Retailers looking to build soft drinks sales post-sugar levy must offer a range of drinks by challenger brands, as consumers look for variety, healthy alternatives and new flavours.
Hugh Thomas, chief executive officer and co-founder of Ugly Drinks, said as consumer demand for drinks that provide “new experiences” is growing, retailers can capitalise by having a range that reflects changing tastes, for example low-sugar drinks containing sugar substitutes and natural fruit juices.
“This can be achieved by brand blocking new, challenger brands alongside well-known brands. This way, consumers can make an informed choice,” he said.
Steve Kearns, managing director at Cawston Press, said brands that focus on natural ingredients help increase margins by around 20%, as consumers are willing to spend more. A 330ml can of Cawston Press typically has an RRP of £1.09, compared to Coca-Cola Classic at 79p, according to Booker Wholesale prices.
“In the past year, Cawston Press’ sparkling range, including Apple & Rhubarb and Elderflower Lemonade flavours, has grown in sales by 56%. Further to having a low-sugar content and being natural, sales can also be attributed to increased interest in new flavours,” he said.
Additionally, Huib van Bockel, founder of natural energy drink brand Tenzing, said challenger brands can also increase basket spend, as most variants have a premium price point.
Nishi Patel, of Londis Bexley Park in Dartford, said he sells non-mainstream brands, such as Bundaberg, which equate to around 20% of his soft drink sales.

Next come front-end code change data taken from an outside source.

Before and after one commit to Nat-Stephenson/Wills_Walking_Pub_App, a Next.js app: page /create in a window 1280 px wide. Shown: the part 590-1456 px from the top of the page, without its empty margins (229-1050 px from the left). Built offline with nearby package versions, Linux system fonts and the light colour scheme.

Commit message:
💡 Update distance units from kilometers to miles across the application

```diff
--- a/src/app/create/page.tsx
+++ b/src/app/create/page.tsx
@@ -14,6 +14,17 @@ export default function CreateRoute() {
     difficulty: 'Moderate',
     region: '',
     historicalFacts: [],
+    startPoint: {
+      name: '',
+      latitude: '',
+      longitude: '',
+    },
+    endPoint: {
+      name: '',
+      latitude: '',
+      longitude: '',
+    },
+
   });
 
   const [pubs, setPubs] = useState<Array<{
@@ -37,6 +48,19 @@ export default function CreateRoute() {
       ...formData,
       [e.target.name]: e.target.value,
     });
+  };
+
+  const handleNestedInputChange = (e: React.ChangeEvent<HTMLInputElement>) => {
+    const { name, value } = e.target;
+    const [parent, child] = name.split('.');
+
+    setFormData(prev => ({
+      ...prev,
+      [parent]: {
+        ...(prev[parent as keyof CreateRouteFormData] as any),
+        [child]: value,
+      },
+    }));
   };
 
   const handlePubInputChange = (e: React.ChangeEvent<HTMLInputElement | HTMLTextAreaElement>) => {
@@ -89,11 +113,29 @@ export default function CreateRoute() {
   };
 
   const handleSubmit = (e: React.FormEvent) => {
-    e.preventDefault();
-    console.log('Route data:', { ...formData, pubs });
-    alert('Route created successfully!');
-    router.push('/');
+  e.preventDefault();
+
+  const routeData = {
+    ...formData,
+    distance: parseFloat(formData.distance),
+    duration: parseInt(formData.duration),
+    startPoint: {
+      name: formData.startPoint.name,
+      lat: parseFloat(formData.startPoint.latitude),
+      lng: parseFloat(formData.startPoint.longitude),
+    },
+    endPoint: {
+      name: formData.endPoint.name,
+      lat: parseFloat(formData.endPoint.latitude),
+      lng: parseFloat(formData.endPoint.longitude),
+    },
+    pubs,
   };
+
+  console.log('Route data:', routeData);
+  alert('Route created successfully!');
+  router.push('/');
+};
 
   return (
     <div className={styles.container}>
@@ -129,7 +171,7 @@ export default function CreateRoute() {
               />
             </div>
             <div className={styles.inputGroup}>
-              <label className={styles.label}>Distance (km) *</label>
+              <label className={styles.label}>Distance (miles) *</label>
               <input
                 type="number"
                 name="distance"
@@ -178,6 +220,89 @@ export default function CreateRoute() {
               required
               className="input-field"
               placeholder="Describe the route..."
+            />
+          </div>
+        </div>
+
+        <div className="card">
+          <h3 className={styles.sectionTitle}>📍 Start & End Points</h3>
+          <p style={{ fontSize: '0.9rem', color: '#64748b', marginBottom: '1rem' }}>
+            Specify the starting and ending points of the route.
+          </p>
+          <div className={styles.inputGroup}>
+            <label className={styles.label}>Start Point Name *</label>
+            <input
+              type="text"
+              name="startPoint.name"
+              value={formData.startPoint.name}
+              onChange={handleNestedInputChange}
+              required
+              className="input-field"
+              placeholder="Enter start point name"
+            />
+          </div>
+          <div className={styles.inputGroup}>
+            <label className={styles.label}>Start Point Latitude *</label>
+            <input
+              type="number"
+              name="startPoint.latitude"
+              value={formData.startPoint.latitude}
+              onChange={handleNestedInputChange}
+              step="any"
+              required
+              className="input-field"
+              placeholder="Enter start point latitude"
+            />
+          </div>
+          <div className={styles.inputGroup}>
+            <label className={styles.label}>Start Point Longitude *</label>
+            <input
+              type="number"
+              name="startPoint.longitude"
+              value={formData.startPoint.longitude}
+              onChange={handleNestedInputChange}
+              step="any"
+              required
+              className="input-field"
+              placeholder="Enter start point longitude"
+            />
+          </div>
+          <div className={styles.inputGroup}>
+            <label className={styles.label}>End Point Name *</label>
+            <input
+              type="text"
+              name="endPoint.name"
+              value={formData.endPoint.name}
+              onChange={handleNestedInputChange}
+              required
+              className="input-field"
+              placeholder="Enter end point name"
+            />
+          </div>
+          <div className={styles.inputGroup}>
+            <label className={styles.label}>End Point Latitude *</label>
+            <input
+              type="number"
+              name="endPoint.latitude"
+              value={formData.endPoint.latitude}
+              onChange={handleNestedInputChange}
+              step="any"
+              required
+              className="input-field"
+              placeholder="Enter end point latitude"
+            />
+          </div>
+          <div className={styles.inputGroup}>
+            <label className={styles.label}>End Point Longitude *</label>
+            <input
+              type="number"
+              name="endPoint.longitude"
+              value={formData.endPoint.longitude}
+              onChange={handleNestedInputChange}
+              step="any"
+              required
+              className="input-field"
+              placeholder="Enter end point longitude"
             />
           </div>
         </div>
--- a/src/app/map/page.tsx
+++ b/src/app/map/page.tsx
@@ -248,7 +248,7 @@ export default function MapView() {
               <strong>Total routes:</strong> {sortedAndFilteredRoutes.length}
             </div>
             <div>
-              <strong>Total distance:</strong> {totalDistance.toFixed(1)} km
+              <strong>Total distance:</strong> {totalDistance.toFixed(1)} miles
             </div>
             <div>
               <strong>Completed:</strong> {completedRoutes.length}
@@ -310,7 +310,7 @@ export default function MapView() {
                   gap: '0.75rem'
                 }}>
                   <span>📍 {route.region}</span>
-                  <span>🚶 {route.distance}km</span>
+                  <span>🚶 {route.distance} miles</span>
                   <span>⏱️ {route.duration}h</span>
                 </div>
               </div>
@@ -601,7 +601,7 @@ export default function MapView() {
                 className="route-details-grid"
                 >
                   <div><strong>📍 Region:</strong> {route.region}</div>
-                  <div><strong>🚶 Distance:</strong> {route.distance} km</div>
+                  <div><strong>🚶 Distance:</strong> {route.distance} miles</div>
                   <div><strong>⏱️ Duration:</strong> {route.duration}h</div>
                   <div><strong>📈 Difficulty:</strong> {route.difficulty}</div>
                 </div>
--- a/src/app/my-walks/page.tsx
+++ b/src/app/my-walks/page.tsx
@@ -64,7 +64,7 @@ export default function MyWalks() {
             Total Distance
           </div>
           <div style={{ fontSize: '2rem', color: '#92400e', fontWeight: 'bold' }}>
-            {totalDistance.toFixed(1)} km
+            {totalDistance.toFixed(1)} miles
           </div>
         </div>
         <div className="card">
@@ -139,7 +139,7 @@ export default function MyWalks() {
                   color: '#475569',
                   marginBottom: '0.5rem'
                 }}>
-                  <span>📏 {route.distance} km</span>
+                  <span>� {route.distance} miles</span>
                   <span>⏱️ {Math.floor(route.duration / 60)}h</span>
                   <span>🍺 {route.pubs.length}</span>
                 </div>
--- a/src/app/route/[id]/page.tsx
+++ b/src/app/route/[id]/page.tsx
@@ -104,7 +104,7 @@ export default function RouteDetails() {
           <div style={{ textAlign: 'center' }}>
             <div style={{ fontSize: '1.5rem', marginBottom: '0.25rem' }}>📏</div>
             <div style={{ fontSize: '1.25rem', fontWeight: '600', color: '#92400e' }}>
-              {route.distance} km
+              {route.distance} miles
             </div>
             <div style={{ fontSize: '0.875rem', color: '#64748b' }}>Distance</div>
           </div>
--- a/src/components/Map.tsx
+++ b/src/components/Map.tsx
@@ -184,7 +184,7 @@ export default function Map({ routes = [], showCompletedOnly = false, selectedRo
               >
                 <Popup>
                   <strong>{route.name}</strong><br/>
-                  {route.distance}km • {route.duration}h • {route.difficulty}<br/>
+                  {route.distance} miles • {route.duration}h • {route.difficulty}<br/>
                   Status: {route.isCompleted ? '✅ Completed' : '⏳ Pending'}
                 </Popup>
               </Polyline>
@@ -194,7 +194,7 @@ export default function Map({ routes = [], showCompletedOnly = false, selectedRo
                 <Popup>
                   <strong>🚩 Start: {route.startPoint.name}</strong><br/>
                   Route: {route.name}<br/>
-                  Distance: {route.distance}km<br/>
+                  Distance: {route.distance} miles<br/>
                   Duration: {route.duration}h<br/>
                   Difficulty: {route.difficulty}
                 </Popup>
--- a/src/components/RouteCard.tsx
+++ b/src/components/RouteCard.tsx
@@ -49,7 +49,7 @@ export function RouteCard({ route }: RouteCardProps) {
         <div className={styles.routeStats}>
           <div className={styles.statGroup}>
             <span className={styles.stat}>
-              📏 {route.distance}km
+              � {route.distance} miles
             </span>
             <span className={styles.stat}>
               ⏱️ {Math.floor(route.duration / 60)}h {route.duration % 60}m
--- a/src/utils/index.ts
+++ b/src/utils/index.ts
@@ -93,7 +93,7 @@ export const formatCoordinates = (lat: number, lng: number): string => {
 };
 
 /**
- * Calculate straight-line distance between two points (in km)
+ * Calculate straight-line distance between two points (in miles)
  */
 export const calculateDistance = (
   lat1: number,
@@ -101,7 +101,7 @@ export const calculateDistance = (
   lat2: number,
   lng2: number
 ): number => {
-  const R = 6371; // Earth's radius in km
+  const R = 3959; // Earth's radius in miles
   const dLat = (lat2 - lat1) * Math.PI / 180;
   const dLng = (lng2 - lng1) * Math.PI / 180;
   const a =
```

“People are willing to pay more for natural ingredients, and once they buy it, it becomes a repeat purchase. Brands like these focus on having unique natural flavours, and this is a major selling point,” he said.